0

Lytton Indians strike back at Loni Hancock

(A hearty hat-tip to Oakland environmental and land-use attorney Stuart Flashman, who noticed this and posted a comment about it elsewhere on this blog.)

hancock.jpgDemocratic voters in the 9th State Senate District recently received a mailer — see it here, pages 1, 2, 3 and 4 — accusing Assemblywoman Loni Hancock — who’s opposed by former Assemblywoman Wilma Chan in the June 3 state Senate primary — of having lowered educational standards, supposedly making it harder for children to reach their chosen career. The mailer was paid for not by Chan’s campaign but rather by Education Leaders for High Standards, an independent expenditure committee.

Check the Secretary of State’s office and you find Education Leaders for High Standards was created May 14 and has no visible support from anyone in the education community, be it teachers, administrators, parents or what have you. Rather, the committee’s entire $49,000 bankroll — of which it spent $47,900 on this mailer — came from one source: the California Tribal Business Alliance independent expenditure PAC.

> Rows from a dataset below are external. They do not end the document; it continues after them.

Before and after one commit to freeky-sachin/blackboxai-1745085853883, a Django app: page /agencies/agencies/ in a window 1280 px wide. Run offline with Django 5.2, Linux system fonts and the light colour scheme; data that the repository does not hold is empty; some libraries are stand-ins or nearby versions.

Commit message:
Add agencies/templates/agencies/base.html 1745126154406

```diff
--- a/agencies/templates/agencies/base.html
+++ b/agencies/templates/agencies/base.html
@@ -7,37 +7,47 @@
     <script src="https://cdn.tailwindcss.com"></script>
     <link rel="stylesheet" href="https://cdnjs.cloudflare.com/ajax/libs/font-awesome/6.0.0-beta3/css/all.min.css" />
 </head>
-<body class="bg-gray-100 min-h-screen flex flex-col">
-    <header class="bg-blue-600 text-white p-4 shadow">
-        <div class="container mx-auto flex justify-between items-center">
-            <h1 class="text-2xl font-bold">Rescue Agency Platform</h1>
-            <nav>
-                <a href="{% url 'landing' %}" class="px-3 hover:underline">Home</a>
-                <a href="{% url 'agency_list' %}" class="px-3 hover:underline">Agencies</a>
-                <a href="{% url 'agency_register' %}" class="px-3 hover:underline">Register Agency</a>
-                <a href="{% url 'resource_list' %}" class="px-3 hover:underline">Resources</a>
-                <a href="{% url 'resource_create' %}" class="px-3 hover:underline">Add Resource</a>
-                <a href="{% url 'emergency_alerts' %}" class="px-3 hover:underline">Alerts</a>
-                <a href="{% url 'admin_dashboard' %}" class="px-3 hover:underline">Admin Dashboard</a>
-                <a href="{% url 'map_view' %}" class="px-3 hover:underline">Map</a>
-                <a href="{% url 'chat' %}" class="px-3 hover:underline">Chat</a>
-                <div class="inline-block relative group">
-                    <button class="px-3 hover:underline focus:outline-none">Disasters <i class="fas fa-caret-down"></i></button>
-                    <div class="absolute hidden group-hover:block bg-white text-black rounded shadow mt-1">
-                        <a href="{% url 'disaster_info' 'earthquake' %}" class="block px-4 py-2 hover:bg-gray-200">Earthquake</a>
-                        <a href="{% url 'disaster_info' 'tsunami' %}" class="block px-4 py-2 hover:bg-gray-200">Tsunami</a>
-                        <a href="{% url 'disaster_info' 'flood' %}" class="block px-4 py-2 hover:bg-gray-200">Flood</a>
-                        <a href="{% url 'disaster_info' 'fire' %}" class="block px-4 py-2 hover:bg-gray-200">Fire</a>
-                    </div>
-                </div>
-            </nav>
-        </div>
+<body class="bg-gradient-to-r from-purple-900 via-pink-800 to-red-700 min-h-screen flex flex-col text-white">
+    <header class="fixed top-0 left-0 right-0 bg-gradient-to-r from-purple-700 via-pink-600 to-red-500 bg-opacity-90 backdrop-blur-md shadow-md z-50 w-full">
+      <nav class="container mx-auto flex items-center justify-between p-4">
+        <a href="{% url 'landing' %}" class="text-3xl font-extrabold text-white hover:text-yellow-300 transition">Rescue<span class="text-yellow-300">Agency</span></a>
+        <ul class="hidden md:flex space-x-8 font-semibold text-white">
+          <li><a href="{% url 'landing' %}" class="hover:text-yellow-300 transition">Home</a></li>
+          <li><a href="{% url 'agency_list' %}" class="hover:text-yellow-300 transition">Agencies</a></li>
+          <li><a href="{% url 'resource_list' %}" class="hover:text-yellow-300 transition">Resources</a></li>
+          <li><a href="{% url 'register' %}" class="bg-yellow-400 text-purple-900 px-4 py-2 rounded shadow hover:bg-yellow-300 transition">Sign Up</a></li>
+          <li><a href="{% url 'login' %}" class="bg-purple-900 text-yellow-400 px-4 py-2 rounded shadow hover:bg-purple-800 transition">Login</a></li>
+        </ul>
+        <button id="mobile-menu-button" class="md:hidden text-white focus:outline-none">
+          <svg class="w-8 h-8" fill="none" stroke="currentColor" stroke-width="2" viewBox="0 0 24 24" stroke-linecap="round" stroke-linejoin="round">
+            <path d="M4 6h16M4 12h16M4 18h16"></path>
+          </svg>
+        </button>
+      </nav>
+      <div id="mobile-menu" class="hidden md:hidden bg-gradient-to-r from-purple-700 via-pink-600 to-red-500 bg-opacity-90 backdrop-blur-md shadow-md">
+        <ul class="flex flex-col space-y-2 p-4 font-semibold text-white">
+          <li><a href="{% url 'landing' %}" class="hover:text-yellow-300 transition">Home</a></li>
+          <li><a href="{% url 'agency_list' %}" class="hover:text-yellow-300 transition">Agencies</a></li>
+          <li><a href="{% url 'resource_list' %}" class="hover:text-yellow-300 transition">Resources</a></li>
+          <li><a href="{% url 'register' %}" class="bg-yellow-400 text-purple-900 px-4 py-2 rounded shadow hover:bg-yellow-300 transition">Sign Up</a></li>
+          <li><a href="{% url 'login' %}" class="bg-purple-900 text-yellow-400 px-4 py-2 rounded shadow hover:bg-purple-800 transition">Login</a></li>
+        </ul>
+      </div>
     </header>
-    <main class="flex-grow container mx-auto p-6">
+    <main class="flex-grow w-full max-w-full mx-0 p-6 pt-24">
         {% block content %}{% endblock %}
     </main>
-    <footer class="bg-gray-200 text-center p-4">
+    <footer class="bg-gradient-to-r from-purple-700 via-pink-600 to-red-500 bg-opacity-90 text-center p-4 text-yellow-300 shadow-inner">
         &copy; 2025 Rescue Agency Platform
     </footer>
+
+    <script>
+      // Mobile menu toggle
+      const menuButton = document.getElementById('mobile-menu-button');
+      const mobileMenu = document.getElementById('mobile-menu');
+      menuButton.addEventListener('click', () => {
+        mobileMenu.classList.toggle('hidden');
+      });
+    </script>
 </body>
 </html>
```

That PAC, in turn, has received $75,000 each from the Paskenta Band of Nomlaki Indians (Tehama County’s Rolling Hills Casino); the United Auburn Indian Community (the Thunder Valley Casino in Lincoln); the Pala Band of Mission Indians (San Diego County’s Pala Casino); the Pauma Band of Mission Indians (San Diego County’s Casino Pauma); and the Viejas Tribal Government (San Diego County’s Viejas Casino).

AND… wait for it… $164,000 from the Lytton Rancheria of California in San Pablo.

The Lytton Band of Pomo Indians, you’ll recall, operates the San Pablo Lytton Casino (formerly known as the Casino San Pablo card room), which sits both in Hancock’s current Assembly district as well as the state Senate district she aspires to represent. Hancock has been an outspoken opponent of the Lytton Band’s plan to vastly expand and outfit the casino with house-banked, Nevada-style slot machines; public criticism and opposition from state and federal lawmakers eventually convinced the tribe to abandon the plan.

But it seems Hancock and the Lytton Band still haven’t kissed and made up. Expect some unkind words in return when Hancock, backed by local elected officials and anti-casino community activists, holds a news conference about this at noon tomorrow at Oakland City Hall.